Write out each entry below exactly; the images do not belong in your copy.

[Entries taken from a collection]
────────────────────

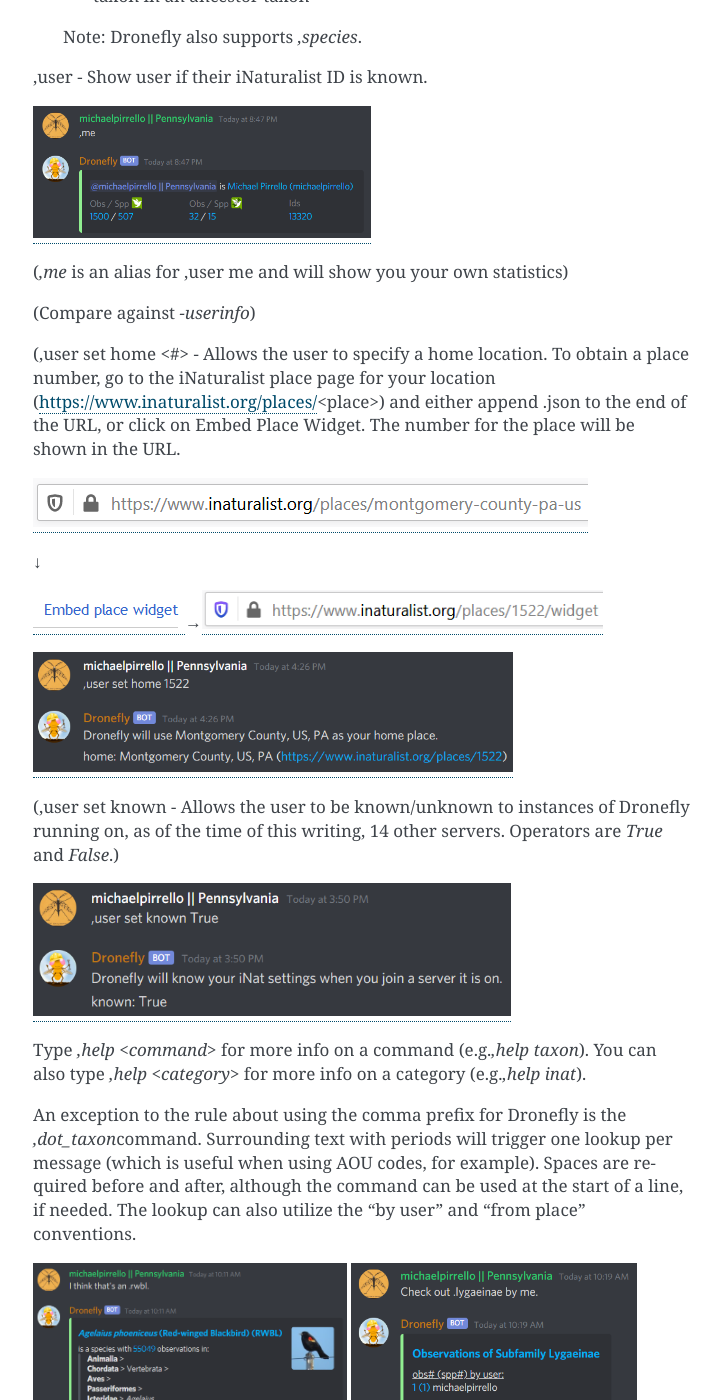
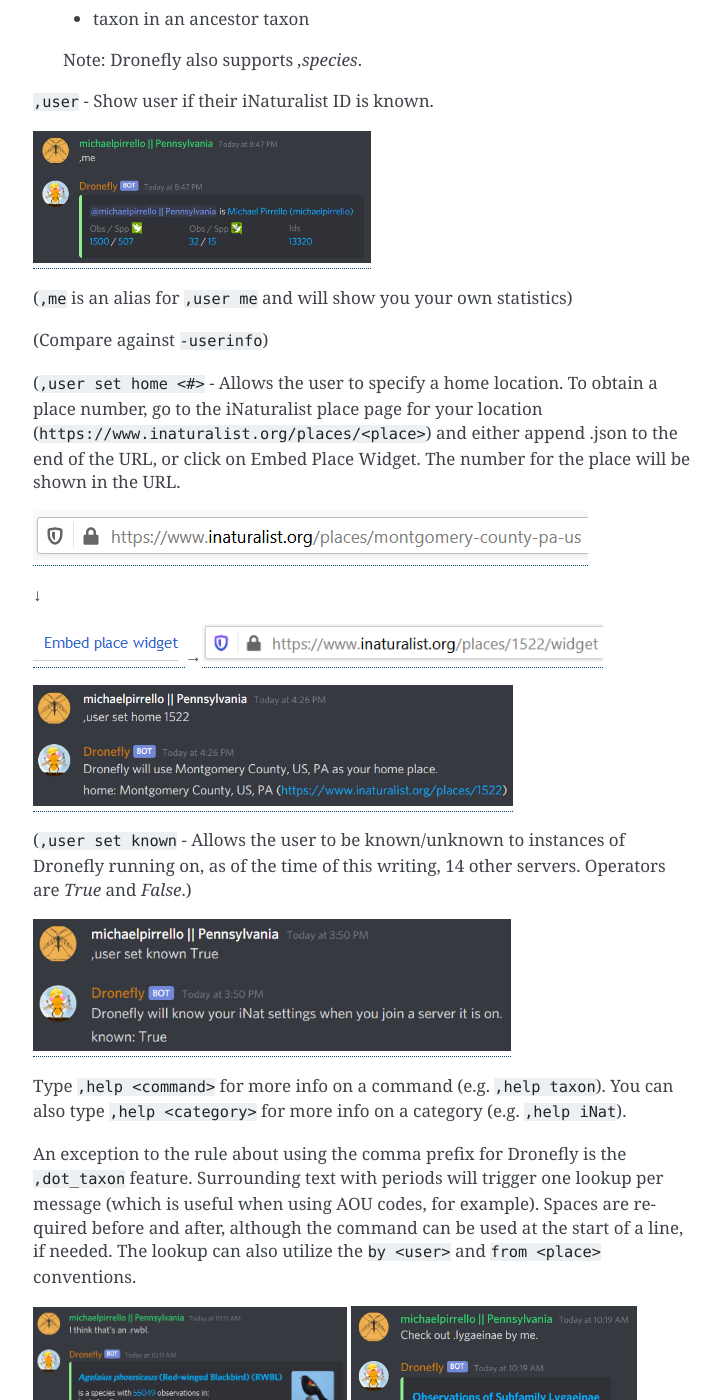
Before and after one commit to dronefly-garden/dronefly, a Sphinx documentation site: the page built from docs/guide_for_participants.rst, in a window 1280 px wide and 1400 px high, scrolled down 11452 px. Shown: the whole window, without its empty margins (387-1108 px from the left). Built offline with Sphinx 7.4.7, drawn with Linux system fonts in a browser that asks for light colours; some of the changed text lies outside the part shown.

Commit message:
Normalize remaining command references.

```diff
--- a/docs/guide_for_participants.rst
+++ b/docs/guide_for_participants.rst
@@ -172,16 +172,16 @@
 different function. You can access the functions of the bots using the
 prefix specific to the bot:
 
-`Dronefly <https://github.com/synrg/dronefly/>`__ (,) - Accesses
+`Dronefly <https://github.com/synrg/dronefly/>`__ (``,``) - Accesses
 iNaturalist and other naturalist-related web platforms.
 
-Dumbo (-) - For general purpose admin & info functions, not strictly
+Dumbo (``-``) - For general purpose admin & info functions, not strictly
 nature-related (e.g. Twitter and Wikipedia).
 
-Pickerel ($) - Plays audio (e.g. music) from SoundCloud, Spotify, and
+Pickerel (``$``) - Plays audio (e.g. music) from SoundCloud, Spotify, and
 YouTube in the Music channel.
 
-(CuckooBee (/ or c.) is the development version of Dronefly, so if
+(CuckooBee (``/`` or ``c.``) is the development version of Dronefly, so if
 you’re not interested in bot development, you won’t need it. If you
 indicate that you’re interested in helping with bot testing, you may
 occasionally receive an invite to participate in testing features.)
@@ -226,80 +224,80 @@
 specify
 
 |image19| \ Will indicate the number of observations from your home place
-(see\ *,user* below)
+(see ``,user`` below)
 
 |image20| \ Will indicate the number of observations made from a place
 you specify
 
 |image21|
 
-*,last* - Show info for recently mentioned iNaturalist page. (operators
-are *obs* or *taxon*). Can be further expanded using *<rank>*, *img*,
-*map* or *taxon*.
+``,last`` - Show info for recently mentioned iNaturalist page. Operators
+are ``obs`` or ``taxon``. Can be further expanded using ``<rank>``, ``img``,
+``map`` or ``taxon``.
 
-*,link* - Show summary for iNaturalist link.
+``,link`` - Show summary for iNaturalist link.
 
 |image22|
 
-*,map* - Show iNaturalist range map for a list of one or more taxa
+``,map`` - Show iNaturalist range map for a list of one or more taxa
 (comma delimited)
 
 |image23|
 
-*,obs* - Show observation summary for iNaturalist link or number, or
+``,obs`` - Show observation summary for iNaturalist link or number, or
 taxa.
 
-(supports *by <user>* and *from <place>*)
+(supports ``by <user>`` and ``from <place>``)
 
 |image24|
 
-*,place* - Show a place by number, name, or abbreviation defined with
-*,place add* (operators are\ *add*\ or *remove*)
+``,place`` - Show a place by number, name, or abbreviation defined with
+``,place add`` (operators are ``add`` or ``remove``)
 
-A list of place abbreviations can be generated with *,place list*.
+A list of place abbreviations can be generated with ``,place list``.
 
 |image25|
 
-*,project <query> -* Show iNat project or abbreviation, with <query>
+``,project <query>`` - Show iNat project or abbreviation, with <query>
 containing ID# of the iNat project, words in the iNat project name, or
-abbreviation defined with\ *,project add <abbrev> <project_number>*)
+abbreviation defined with ``,project add <abbrev> <project_number>``)
 
-A list of project abbreviations can be generated with *,project list*.
+A list of project abbreviations can be generated with ``,project list``.
 
-*,project stats* (*,rank*) - Show project stats for the named user.
-(*,rank <project> <user>*)
+``,project stats`` (``,rank``) - Show project stats for the named user.
+(``,rank <project> <user>``)
 
-(*,my* is an alias for\ *,rank <project> me* and will show you your own
-project statistics, e.g.\ *,my 2020*)
+(``,my`` is an alias for ``,rank <project> me`` and will show you your own
+project statistics, e.g. ``,my 2020``)
 
 |image26|
 
-*,related* - Relatedness of a list of taxa (taxa can be iNaturalist
+``,related`` - Relatedness of a list of taxa (taxa can be iNaturalist
 taxon ID numbers, common names, or scientific names)
 
 |image27|
 
-*,search* (*,s*) - Search iNat.
+``,search`` (``,s``) - Search iNat.
 
 Search subcommands
 ^^^^^^^^^^^^^^^^^^
 
-*inactive* - Search iNat taxa (includes inactive - exact match only)
+``inactive`` - Search iNat taxa (includes inactive - exact match only)
 
-*obs*- Search iNat observations.
+``obs`` - Search iNat observations.
 
-*places* - Search iNat places.
+``places`` - Search iNat places.
 
-*projects* - Search iNat projects.
+``projects`` - Search iNat projects.
 
-*taxa* - Search iNat taxa (does not include inactive)
+``taxa`` - Search iNat taxa (does not include inactive)
 
-*users* - Search iNat users.
+``users`` - Search iNat users.
 
 Arrow keys allow paging through pages of results. See
 :ref:`Appendix C - Search Result Icons` for icons.
 
-*,taxon* (*,t*) - Show taxon best matching the query. Query may
+``,taxon`` (``,t``) - Show taxon best matching the query. Query may
 contain:
 
 |image28|
@@ -324,17 +322,17 @@
 
    Note: Dronefly also supports *,species*.
 
-,user - Show user if their iNaturalist ID is known.
+``,user`` - Show user if their iNaturalist ID is known.
 
 |image29|
 
-(*,me* is an alias for ,user me and will show you your own statistics)
+(``,me`` is an alias for ``,user me`` and will show you your own statistics)
 
-(Compare against *-userinfo*)
+(Compare against ``-userinfo``)
 
-(,user set home <#> - Allows the user to specify a home location. To
+(``,user set home <#>`` - Allows the user to specify a home location. To
 obtain a place number, go to the iNaturalist place page for your
-location (https://www.inaturalist.org/places/\ <place>) and either
+location (``https://www.inaturalist.org/places/<place>``) and either
 append .json to the end of the URL, or click on Embed Place Widget. The
 number for the place will be shown in the URL.
 
@@ -346,22 +344,22 @@
 
 |image33|
 
-(,user set known - Allows the user to be known/unknown to instances of
+(``,user set known`` - Allows the user to be known/unknown to instances of
 Dronefly running on, as of the time of this writing, 14 other servers.
 Operators are *True* and *False*.)
 
 |image34|
 
-Type *,help <command>* for more info on a command (e.g.\ *,help taxon*).
-You can also type *,help <category>* for more info on a category
-(e.g.\ *,help inat*).
+Type ``,help <command>`` for more info on a command (e.g. ``,help taxon``).
+You can also type ``,help <category>`` for more info on a category
+(e.g. ``,help iNat``).
 
 An exception to the rule about using the comma prefix for Dronefly is
-the *,dot_taxon*\ command. Surrounding text with periods will trigger
+the ``,dot_taxon`` feature. Surrounding text with periods will trigger
 one lookup per message (which is useful when using AOU codes, for
 example). Spaces are required before and after, although the command can
 be used at the start of a line, if needed. The lookup can also utilize
-the “by user” and “from place” conventions.
+the ``by <user>`` and ``from <place>`` conventions.
 
 |image36| \ |image35|
 
```
Also changed, not shown: other parts of docs/guide_for_participants.rst (+3 -5 lines).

────────────────────

SOLUTION FOR THIS PROBLEM:
Before and after one commit to dronefly-garden/dronefly, a Sphinx documentation site: the page built from docs/guide_for_participants.rst, in a window 1280 px wide and 1400 px high, scrolled down 11452 px. Shown: the whole window, without its empty margins (387-1108 px from the left). Built offline with Sphinx 7.4.7, drawn with Linux system fonts in a browser that asks for light colours; some of the changed text lies outside the part shown.

Commit message:
Normalize remaining command references.

```diff
--- a/docs/guide_for_participants.rst
+++ b/docs/guide_for_participants.rst
@@ -172,16 +172,16 @@
 different function. You can access the functions of the bots using the
 prefix specific to the bot:
 
-`Dronefly <https://github.com/synrg/dronefly/>`__ (,) - Accesses
+`Dronefly <https://github.com/synrg/dronefly/>`__ (``,``) - Accesses
 iNaturalist and other naturalist-related web platforms.
 
-Dumbo (-) - For general purpose admin & info functions, not strictly
+Dumbo (``-``) - For general purpose admin & info functions, not strictly
 nature-related (e.g. Twitter and Wikipedia).
 
-Pickerel ($) - Plays audio (e.g. music) from SoundCloud, Spotify, and
+Pickerel (``$``) - Plays audio (e.g. music) from SoundCloud, Spotify, and
 YouTube in the Music channel.
 
-(CuckooBee (/ or c.) is the development version of Dronefly, so if
+(CuckooBee (``/`` or ``c.``) is the development version of Dronefly, so if
 you’re not interested in bot development, you won’t need it. If you
 indicate that you’re interested in helping with bot testing, you may
 occasionally receive an invite to participate in testing features.)
@@ -226,80 +224,80 @@
 specify
 
 |image19| \ Will indicate the number of observations from your home place
-(see\ *,user* below)
+(see ``,user`` below)
 
 |image20| \ Will indicate the number of observations made from a place
 you specify
 
 |image21|
 
-*,last* - Show info for recently mentioned iNaturalist page. (operators
-are *obs* or *taxon*). Can be further expanded using *<rank>*, *img*,
-*map* or *taxon*.
+``,last`` - Show info for recently mentioned iNaturalist page. Operators
+are ``obs`` or ``taxon``. Can be further expanded using ``<rank>``, ``img``,
+``map`` or ``taxon``.
 
-*,link* - Show summary for iNaturalist link.
+``,link`` - Show summary for iNaturalist link.
 
 |image22|
 
-*,map* - Show iNaturalist range map for a list of one or more taxa
+``,map`` - Show iNaturalist range map for a list of one or more taxa
 (comma delimited)
 
 |image23|
 
-*,obs* - Show observation summary for iNaturalist link or number, or
+``,obs`` - Show observation summary for iNaturalist link or number, or
 taxa.
 
-(supports *by <user>* and *from <place>*)
+(supports ``by <user>`` and ``from <place>``)
 
 |image24|
 
-*,place* - Show a place by number, name, or abbreviation defined with
-*,place add* (operators are\ *add*\ or *remove*)
+``,place`` - Show a place by number, name, or abbreviation defined with
+``,place add`` (operators are ``add`` or ``remove``)
 
-A list of place abbreviations can be generated with *,place list*.
+A list of place abbreviations can be generated with ``,place list``.
 
 |image25|
 
-*,project <query> -* Show iNat project or abbreviation, with <query>
+``,project <query>`` - Show iNat project or abbreviation, with <query>
 containing ID# of the iNat project, words in the iNat project name, or
-abbreviation defined with\ *,project add <abbrev> <project_number>*)
+abbreviation defined with ``,project add <abbrev> <project_number>``)
 
-A list of project abbreviations can be generated with *,project list*.
+A list of project abbreviations can be generated with ``,project list``.
 
-*,project stats* (*,rank*) - Show project stats for the named user.
-(*,rank <project> <user>*)
+``,project stats`` (``,rank``) - Show project stats for the named user.
+(``,rank <project> <user>``)
 
-(*,my* is an alias for\ *,rank <project> me* and will show you your own
-project statistics, e.g.\ *,my 2020*)
+(``,my`` is an alias for ``,rank <project> me`` and will show you your own
+project statistics, e.g. ``,my 2020``)
 
 |image26|
 
-*,related* - Relatedness of a list of taxa (taxa can be iNaturalist
+``,related`` - Relatedness of a list of taxa (taxa can be iNaturalist
 taxon ID numbers, common names, or scientific names)
 
 |image27|
 
-*,search* (*,s*) - Search iNat.
+``,search`` (``,s``) - Search iNat.
 
 Search subcommands
 ^^^^^^^^^^^^^^^^^^
 
-*inactive* - Search iNat taxa (includes inactive - exact match only)
+``inactive`` - Search iNat taxa (includes inactive - exact match only)
 
-*obs*- Search iNat observations.
+``obs`` - Search iNat observations.
 
-*places* - Search iNat places.
+``places`` - Search iNat places.
 
-*projects* - Search iNat projects.
+``projects`` - Search iNat projects.
 
-*taxa* - Search iNat taxa (does not include inactive)
+``taxa`` - Search iNat taxa (does not include inactive)
 
-*users* - Search iNat users.
+``users`` - Search iNat users.
 
 Arrow keys allow paging through pages of results. See
 :ref:`Appendix C - Search Result Icons` for icons.
 
-*,taxon* (*,t*) - Show taxon best matching the query. Query may
+``,taxon`` (``,t``) - Show taxon best matching the query. Query may
 contain:
 
 |image28|
@@ -324,17 +322,17 @@
 
    Note: Dronefly also supports *,species*.
 
-,user - Show user if their iNaturalist ID is known.
+``,user`` - Show user if their iNaturalist ID is known.
 
 |image29|
 
-(*,me* is an alias for ,user me and will show you your own statistics)
+(``,me`` is an alias for ``,user me`` and will show you your own statistics)
 
-(Compare against *-userinfo*)
+(Compare against ``-userinfo``)
 
-(,user set home <#> - Allows the user to specify a home location. To
+(``,user set home <#>`` - Allows the user to specify a home location. To
 obtain a place number, go to the iNaturalist place page for your
-location (https://www.inaturalist.org/places/\ <place>) and either
+location (``https://www.inaturalist.org/places/<place>``) and either
 append .json to the end of the URL, or click on Embed Place Widget. The
 number for the place will be shown in the URL.
 
@@ -346,22 +344,22 @@
 
 |image33|
 
-(,user set known - Allows the user to be known/unknown to instances of
+(``,user set known`` - Allows the user to be known/unknown to instances of
 Dronefly running on, as of the time of this writing, 14 other servers.
 Operators are *True* and *False*.)
 
 |image34|
 
-Type *,help <command>* for more info on a command (e.g.\ *,help taxon*).
-You can also type *,help <category>* for more info on a category
-(e.g.\ *,help inat*).
+Type ``,help <command>`` for more info on a command (e.g. ``,help taxon``).
+You can also type ``,help <category>`` for more info on a category
+(e.g. ``,help iNat``).
 
 An exception to the rule about using the comma prefix for Dronefly is
-the *,dot_taxon*\ command. Surrounding text with periods will trigger
+the ``,dot_taxon`` feature. Surrounding text with periods will trigger
 one lookup per message (which is useful when using AOU codes, for
 example). Spaces are required before and after, although the command can
 be used at the start of a line, if needed. The lookup can also utilize
-the “by user” and “from place” conventions.
+the ``by <user>`` and ``from <place>`` conventions.
 
 |image36| \ |image35|
 
```
Also changed, not shown: other parts of docs/guide_for_participants.rst (+3 -5 lines).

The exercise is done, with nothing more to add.